Making light of famous men harassing women is a fraught topic, but SNL manages to wring out some genuine laughs–multiple contestants ask to see the woman in question’s “most liked vacation photo”–while painting the celebrities as inappropriate, boundary-crossing weirdos. “Send Something Normal” does make these guys’ indiscretions seem pretty fangless, but it’s good to keep their behavior in the cultural conversation, which is the point of timely comedy. (The kicker, Yang’s reaction to a DM from Dua Lipa, is an excellent touch.)

Parody feels good in a sketch like this.

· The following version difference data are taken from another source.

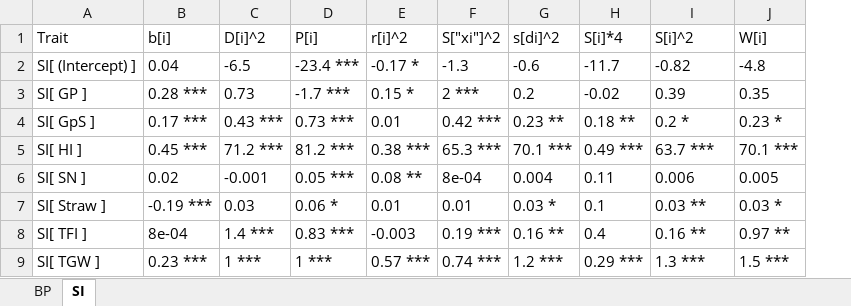
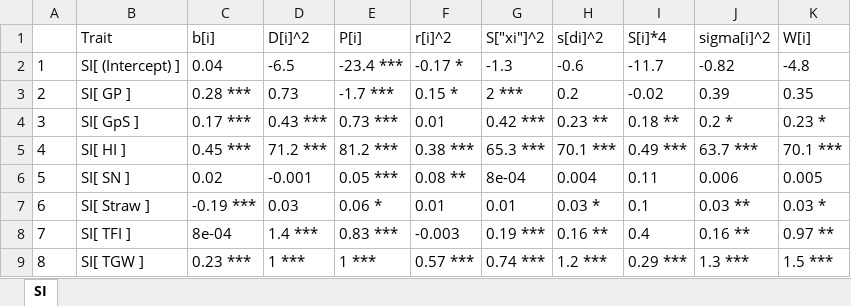
Before and after one commit to Illustratien/Scientific_Data_Analyis, an Excel workbook: output/Table.xlsx, sheet SI, drawn as a sheet; values as stored, in another font and other column widths than the file's, no borders; addresses are those after the commit; the diff names each change by its address in the sheet, - before the commit and + after, or states it on an @@ line.

```diff
--- a/output/Table.xlsx (sheet SI)
+++ b/output/Table.xlsx (sheet SI)
-sheet tab: BP
+column A, rows 2-9: 1 | 2 | 3 | 4 | 5 | 6 | 7 | 8
-J1: S[i]^2
+J1: sigma[i]^2
```
Also changed, not shown: 13 other files.
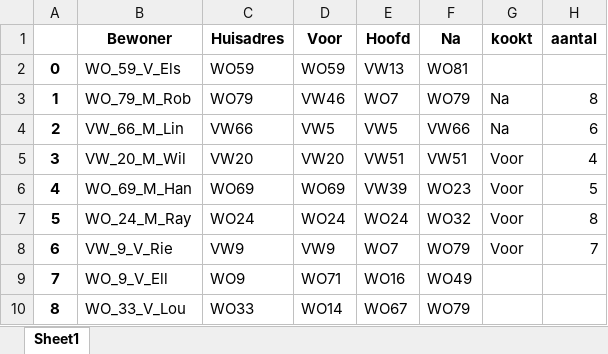
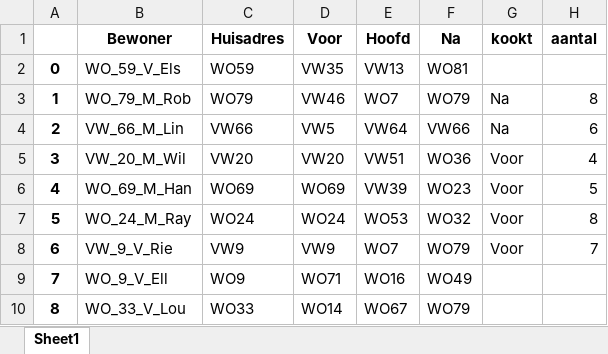
Before and after one commit to SamAarts/RunningDinnerV2, an Excel workbook: Running Dinner eerste oplossing 2022.xlsx, sheet Sheet1, drawn as a sheet; only a part is shown; values as stored, in another font and other column widths than the file's, no borders; the diff names each change by its address in the sheet, - before the commit and + after, or states it on an @@ line.

```diff
--- a/Running Dinner eerste oplossing 2022.xlsx (sheet Sheet1)
+++ b/Running Dinner eerste oplossing 2022.xlsx (sheet Sheet1)
-D2 (Voor): WO59
+D2 (Voor): VW35
-E4 (Hoofd): VW5
+E4 (Hoofd): VW64
-F5 (Na): VW51
+F5 (Na): WO36
-E7 (Hoofd): WO24
+E7 (Hoofd): WO53
```
Also changed, not shown: 2 other files.
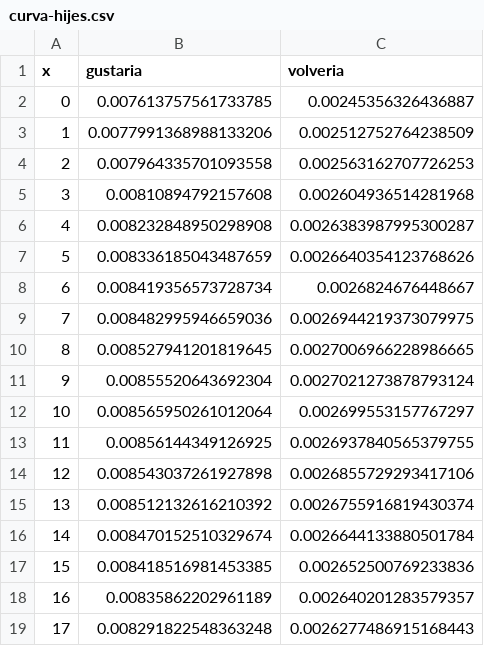
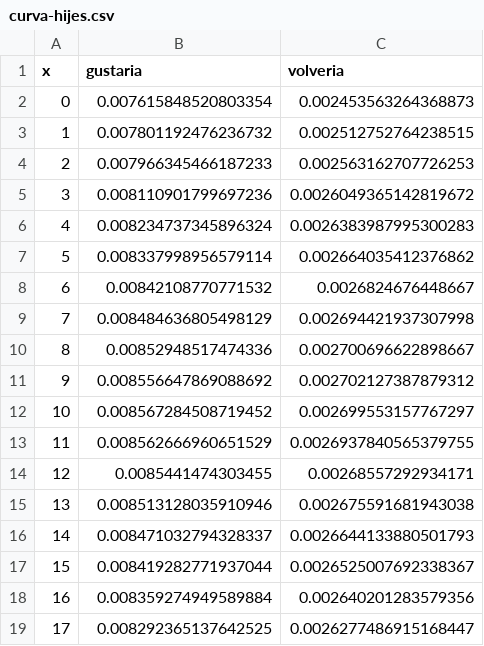
Before and after one commit to juancuiule/profano-flat, a CSV file: curva-hijes.csv, drawn as a sheet; only a part is shown; the diff covers the shown part only.

Commit message:
Flat: latest data (2023-04-30T01:46:03.238Z) {   "date": "2023-04-30T01:46:03.238Z",   "files": [     {       "name": "1.png",       "deltaBytes": -2,       "source": "https://datastore.elgatoylacaja.com/payloads/xd-profano"     },     {       "name": "2.png",       "deltaBytes": 29,       "source": "https://datastore.elgatoylacaja.com/payloads/xd-profano"     },     {       "name": "4.png",       "deltaBytes": 6,       "source": "https://datastore.elgatoylacaja.com/payloads/xd-profano"     },     {       "name": "6.png",       "deltaBytes": 15,       "source": "https://datastore.elgatoylacaja.com/payloads/xd-profano"     },     {       "name": "curva-genero.csv",       "deltaBytes": -10,       "source": "https://datastore.elgatoylacaja.com/payloads/xd-profano"     },     {       "name": "curva-hijes.csv",       "deltaBytes": -4,       "source": "https://datastore.elgatoylacaja.com/payloads/xd-profano"     },     {       "name": "profano-data.json",       "deltaBytes": 299,       "source": "https://datastore.elgatoylacaja.com/payloads/xd-profano"     },     {       "name": "profano.csv",       "deltaBytes": 49,       "source": "https://datastore.elgatoylacaja.com/payloads/xd-profano"     }   ] }

```diff
--- a/curva-hijes.csv
+++ b/curva-hijes.csv
@@ -1,19 +1,19 @@
 x,gustaria,volveria
-0,0.007613757561733785,0.00245356326436887
-1,0.0077991368988133206,0.002512752764238509
-2,0.007964335701093558,0.002563162707726253
-3,0.00810894792157608,0.002604936514281968
-4,0.008232848950298908,0.0026383987995300287
-5,0.008336185043487659,0.0026640354123768626
-6,0.008419356573728734,0.0026824676448667
-7,0.008482995946659036,0.0026944219373079975
-8,0.008527941201819645,0.0027006966228986665
-9,0.00855520643692304,0.0027021273878793124
-10,0.008565950261012064,0.002699553157767297
-11,0.00856144349126925,0.0026937840565379755
-12,0.008543037261927898,0.0026855729293417106
-13,0.008512132616210392,0.0026755916819430374
-14,0.008470152510329674,0.0026644133880501784
-15,0.008418516981453385,0.002652500769233836
-16,0.00835862202961189,0.002640201283579357
-17,0.008291822548363248,0.0026277486915168443
+0,0.007615848520803354,0.002453563264368873
+1,0.007801192476236732,0.002512752764238515
+2,0.007966345466187233,0.002563162707726253
+3,0.008110901799697236,0.0026049365142819672
+4,0.008234737345896324,0.0026383987995300283
+5,0.008337998956579114,0.002664035412376862
+6,0.00842108770771532,0.0026824676448667
+7,0.008484636805498129,0.002694421937307998
+8,0.00852948517474336,0.002700696622898667
+9,0.008556647869088692,0.002702127387879312
+10,0.008567284508719452,0.002699553157767297
+11,0.008562666960651529,0.0026937840565379755
+12,0.0085441474303455,0.00268557292934171
+13,0.008513128035910946,0.002675591681943038
+14,0.008471032794328337,0.0026644133880501793
+15,0.008419282771937044,0.0026525007692338367
+16,0.008359274949589884,0.002640201283579356
+17,0.008292365137642525,0.0026277486915168447
```
Also changed, not shown: 147 edited cells elsewhere in this file, curva-genero.csv, profano.csv, 5 other files.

The second digital short of the night took aim at Nicole Kidman’s AMC commercial, which has become a phenomenon unto itself. From lampooning the melodramatic ridiculousness of Kidman’s dialog to the growing trend of moviegoers standing up to salute when it plays in theaters, this was another winning bit of timely satire. Season 48, off to a pretty good start so far!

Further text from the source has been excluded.